The Asian Hornet (Vespa velutina) is a Dangerous predator whose sting has been known to be lethal especially in cases of multiple sting causing allergic reaction known as anaphylaxis. 3 People died in Normandy France during August and September in 2018 as a result of being stung
The Asian Hornet is an omnivore eating Carrion, fish. other insects as well sweet substances such as pollen, jam and Honey so if you think wasps are a problem.
The Asian Hornet is particularly fond of insects that live in nest where they will hover and pick them off, which effect The whole Bee Family and wasps.
What does it look like?
- Distinctive hornet, smaller than our native European Hornet species. A key feature is the almost entirely dark abdomen, except for the 4th segment which is yellow.
- Bright yellow tips to legs (native hornet dark)
- Entirely brown or black thorax (native hornet more orange)
- Workers can be up to 25mm in length.
- Makes very large nests
- Most likely to be confused with European Hornet. Less likely to be confused with queen Median Wasp.
- Main difference between European Hornet and Asian Hornet is the latter is slightly smaller, has characteristic yellow legs, a dark velvety thorax and a dark abdomen with a distinctive yellow band on the fourth segment.
- What should I do if I come across an Asian Hornet?
- Stay away from their nests to avoid group attack, they do not generally sting without provocation.
- Don’t run. They can fly faster than you can run and are intrigued by moving targets and consider running a provocation. Crouch low to the ground, stop moving and try to cover your head.
- Giant hornets are excited by bright colours so wear brown or black.
- They are drawn to perfume and aftershave.
- They’re also agitated by the smell of alcohol.
- Sightings should be sent with a photograph and location details to firstname.lastname@example.org
- Do not under any circumstances disturb or provoke an active hornets’ nest

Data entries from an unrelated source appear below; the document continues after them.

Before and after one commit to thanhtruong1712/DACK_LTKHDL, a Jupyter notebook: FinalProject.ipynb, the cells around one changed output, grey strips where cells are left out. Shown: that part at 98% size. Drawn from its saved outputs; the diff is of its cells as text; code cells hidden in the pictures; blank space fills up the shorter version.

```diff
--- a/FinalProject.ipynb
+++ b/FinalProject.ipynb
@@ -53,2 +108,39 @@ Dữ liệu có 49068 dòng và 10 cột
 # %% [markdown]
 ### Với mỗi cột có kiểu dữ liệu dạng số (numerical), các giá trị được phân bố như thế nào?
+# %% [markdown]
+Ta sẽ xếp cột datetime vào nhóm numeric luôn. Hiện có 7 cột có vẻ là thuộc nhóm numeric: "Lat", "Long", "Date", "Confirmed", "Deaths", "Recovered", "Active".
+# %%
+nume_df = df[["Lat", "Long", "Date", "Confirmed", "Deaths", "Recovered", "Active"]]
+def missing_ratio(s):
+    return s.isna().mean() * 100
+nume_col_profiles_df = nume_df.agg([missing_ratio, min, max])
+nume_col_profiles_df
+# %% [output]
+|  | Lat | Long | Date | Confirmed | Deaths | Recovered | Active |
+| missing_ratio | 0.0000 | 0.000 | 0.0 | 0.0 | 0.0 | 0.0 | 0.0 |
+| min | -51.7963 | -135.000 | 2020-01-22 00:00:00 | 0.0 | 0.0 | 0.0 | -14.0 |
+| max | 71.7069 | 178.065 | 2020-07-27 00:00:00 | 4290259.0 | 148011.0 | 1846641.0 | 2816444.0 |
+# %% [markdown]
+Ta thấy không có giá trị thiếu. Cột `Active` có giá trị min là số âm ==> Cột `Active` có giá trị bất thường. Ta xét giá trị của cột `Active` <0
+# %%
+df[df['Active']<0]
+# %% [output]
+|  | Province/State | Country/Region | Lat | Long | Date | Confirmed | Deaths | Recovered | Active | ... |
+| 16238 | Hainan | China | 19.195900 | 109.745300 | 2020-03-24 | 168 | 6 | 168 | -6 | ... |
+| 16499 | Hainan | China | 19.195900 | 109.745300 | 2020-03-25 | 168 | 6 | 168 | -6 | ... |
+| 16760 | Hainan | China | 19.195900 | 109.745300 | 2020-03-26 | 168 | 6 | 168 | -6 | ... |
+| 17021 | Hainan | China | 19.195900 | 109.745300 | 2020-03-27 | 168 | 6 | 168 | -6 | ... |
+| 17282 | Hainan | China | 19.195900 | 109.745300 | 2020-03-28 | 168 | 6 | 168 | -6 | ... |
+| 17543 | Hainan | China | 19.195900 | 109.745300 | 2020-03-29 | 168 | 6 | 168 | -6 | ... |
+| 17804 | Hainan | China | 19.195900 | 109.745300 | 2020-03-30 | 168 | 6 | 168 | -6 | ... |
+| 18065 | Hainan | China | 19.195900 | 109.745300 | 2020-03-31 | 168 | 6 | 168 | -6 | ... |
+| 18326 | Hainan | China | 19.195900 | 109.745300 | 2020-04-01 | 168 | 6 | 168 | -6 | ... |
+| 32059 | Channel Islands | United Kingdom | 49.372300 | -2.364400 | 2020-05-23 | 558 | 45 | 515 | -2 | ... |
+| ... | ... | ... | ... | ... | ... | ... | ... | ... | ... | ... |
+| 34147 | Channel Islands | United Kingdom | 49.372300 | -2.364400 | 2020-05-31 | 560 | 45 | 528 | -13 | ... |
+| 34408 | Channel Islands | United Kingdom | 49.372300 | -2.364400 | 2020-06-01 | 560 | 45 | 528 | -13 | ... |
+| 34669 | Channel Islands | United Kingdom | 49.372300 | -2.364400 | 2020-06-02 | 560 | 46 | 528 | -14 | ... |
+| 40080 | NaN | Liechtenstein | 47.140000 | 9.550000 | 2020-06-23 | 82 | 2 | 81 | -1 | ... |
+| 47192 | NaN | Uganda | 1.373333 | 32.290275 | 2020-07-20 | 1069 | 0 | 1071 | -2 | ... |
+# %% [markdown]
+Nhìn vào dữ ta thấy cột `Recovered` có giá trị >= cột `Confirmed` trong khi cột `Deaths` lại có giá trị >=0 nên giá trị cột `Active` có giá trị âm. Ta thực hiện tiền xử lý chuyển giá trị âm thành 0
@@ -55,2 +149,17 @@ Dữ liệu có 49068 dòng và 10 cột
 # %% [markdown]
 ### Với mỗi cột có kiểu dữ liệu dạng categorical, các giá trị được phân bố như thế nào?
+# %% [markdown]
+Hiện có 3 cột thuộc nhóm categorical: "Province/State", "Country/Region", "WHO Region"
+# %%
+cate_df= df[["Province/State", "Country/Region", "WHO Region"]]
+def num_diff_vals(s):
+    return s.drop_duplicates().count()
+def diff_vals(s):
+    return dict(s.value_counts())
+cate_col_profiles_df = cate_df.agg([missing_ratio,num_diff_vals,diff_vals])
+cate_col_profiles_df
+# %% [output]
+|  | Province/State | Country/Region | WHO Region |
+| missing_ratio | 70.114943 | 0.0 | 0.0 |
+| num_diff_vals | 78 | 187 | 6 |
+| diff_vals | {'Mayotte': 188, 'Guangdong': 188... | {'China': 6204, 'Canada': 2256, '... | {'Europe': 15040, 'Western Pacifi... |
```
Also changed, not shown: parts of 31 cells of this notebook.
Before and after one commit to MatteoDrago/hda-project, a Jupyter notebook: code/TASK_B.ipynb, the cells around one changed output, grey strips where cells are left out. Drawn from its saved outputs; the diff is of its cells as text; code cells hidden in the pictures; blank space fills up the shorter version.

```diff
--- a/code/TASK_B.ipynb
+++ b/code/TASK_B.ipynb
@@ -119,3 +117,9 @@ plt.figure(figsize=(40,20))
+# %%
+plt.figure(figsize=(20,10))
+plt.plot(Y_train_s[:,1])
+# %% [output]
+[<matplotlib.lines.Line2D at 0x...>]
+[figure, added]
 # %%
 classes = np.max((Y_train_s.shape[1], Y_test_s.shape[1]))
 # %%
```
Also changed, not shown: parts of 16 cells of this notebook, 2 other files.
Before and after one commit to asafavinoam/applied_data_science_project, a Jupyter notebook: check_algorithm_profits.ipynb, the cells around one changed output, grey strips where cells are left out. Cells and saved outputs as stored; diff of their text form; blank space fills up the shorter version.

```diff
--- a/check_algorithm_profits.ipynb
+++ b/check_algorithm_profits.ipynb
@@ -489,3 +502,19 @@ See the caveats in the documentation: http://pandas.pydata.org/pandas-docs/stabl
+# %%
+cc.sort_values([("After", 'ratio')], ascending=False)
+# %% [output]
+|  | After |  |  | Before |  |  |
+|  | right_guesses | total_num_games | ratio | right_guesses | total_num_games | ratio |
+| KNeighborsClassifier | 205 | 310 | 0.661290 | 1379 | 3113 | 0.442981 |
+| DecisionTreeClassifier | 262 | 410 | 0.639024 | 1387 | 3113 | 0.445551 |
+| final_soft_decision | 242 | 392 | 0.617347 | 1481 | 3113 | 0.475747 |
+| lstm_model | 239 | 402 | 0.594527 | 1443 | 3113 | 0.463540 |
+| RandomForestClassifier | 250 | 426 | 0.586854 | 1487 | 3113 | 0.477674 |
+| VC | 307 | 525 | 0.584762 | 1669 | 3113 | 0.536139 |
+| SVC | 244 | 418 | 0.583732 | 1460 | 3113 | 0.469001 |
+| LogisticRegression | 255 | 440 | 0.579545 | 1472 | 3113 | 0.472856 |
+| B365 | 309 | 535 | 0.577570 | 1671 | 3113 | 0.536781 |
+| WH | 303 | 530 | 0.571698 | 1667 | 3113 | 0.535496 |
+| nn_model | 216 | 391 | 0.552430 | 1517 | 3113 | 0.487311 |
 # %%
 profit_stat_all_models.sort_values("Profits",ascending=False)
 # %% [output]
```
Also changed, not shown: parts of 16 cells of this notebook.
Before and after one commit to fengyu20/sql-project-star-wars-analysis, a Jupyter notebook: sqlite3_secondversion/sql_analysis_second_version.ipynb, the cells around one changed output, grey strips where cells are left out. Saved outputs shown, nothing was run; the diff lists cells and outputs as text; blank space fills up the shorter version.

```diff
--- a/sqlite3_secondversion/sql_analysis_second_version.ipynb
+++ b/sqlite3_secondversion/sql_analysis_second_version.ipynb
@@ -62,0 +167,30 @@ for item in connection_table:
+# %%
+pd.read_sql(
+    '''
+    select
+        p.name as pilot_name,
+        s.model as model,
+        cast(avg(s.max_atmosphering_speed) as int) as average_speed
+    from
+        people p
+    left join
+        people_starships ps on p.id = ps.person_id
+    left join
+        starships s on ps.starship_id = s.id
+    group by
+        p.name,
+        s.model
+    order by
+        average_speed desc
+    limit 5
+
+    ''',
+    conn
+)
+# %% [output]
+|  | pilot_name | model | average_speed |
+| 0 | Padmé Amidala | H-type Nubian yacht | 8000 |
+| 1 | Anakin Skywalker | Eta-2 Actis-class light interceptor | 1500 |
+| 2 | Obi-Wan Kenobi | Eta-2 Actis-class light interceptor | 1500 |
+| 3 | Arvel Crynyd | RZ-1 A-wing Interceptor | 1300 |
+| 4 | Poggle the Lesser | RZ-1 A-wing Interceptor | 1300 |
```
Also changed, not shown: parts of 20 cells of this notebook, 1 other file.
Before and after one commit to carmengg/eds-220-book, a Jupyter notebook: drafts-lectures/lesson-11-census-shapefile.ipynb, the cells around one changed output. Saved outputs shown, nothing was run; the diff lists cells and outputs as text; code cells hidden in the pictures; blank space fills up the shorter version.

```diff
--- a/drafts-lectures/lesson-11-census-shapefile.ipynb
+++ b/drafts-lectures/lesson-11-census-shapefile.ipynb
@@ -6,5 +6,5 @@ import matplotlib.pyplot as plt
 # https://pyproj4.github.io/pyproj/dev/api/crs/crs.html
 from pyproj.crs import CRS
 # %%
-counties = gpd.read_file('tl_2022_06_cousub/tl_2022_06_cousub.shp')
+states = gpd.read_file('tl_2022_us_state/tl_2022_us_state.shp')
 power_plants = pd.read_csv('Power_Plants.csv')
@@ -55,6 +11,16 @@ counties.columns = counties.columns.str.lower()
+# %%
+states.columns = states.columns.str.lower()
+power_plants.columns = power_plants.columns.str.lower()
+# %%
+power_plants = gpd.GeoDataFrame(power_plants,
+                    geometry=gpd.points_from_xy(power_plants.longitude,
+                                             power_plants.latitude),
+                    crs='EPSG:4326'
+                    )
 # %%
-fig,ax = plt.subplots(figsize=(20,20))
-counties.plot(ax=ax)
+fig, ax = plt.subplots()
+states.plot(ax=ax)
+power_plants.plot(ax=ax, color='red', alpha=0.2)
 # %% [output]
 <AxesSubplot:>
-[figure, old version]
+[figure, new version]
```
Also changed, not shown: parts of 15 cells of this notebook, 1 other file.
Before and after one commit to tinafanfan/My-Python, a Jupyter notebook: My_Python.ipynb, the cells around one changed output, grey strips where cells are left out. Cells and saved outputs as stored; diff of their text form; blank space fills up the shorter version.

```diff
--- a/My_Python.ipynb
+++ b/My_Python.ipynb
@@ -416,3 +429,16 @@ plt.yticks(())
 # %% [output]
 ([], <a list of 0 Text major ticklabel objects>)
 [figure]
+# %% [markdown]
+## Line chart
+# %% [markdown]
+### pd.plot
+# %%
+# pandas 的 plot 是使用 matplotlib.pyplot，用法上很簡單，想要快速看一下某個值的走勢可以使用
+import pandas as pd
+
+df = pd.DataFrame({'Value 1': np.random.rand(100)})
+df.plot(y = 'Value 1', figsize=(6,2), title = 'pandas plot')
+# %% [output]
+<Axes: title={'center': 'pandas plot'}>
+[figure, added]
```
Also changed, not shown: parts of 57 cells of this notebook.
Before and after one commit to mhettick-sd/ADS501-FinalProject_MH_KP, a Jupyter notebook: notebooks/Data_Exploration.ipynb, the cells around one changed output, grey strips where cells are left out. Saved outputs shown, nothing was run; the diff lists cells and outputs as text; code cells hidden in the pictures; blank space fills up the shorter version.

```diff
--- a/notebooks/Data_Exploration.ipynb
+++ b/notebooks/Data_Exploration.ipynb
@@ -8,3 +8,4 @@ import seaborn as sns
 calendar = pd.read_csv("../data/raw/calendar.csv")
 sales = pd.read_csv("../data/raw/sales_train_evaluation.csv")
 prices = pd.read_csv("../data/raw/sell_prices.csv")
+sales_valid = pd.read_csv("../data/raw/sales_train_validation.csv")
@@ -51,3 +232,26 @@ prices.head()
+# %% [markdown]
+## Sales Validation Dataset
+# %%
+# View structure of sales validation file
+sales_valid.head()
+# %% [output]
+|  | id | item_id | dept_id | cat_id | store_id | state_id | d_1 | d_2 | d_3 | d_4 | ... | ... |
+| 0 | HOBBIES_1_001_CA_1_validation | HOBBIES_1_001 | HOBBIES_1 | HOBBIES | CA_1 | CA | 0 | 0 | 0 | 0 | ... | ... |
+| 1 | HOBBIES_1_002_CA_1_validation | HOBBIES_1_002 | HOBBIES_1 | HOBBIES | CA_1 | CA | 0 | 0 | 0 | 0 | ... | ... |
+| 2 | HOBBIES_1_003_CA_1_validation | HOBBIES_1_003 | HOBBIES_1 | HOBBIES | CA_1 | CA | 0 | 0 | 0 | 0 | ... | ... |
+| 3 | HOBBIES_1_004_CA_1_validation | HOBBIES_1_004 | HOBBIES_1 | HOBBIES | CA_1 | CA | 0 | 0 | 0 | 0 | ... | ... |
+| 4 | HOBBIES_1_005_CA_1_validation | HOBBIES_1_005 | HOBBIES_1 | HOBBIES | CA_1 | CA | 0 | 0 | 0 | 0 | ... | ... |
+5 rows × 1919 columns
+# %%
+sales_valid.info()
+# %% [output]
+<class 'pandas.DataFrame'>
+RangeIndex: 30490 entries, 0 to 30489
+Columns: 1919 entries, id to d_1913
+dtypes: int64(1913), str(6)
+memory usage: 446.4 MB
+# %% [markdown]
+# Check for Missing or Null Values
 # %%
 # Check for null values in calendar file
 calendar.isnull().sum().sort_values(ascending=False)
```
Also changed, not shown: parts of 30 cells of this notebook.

The cost of eradication on private land will be met by the Animal and Plant Health Agency, who can be contacted through Defra on the Defra Rural Services Helpline on 03000 200 301. The Helpline is open Monday to Friday, 8.30am to 5pm. There is an out of hours facility on the same number for reporting suspicion of disease in animals. You can also email email@example.com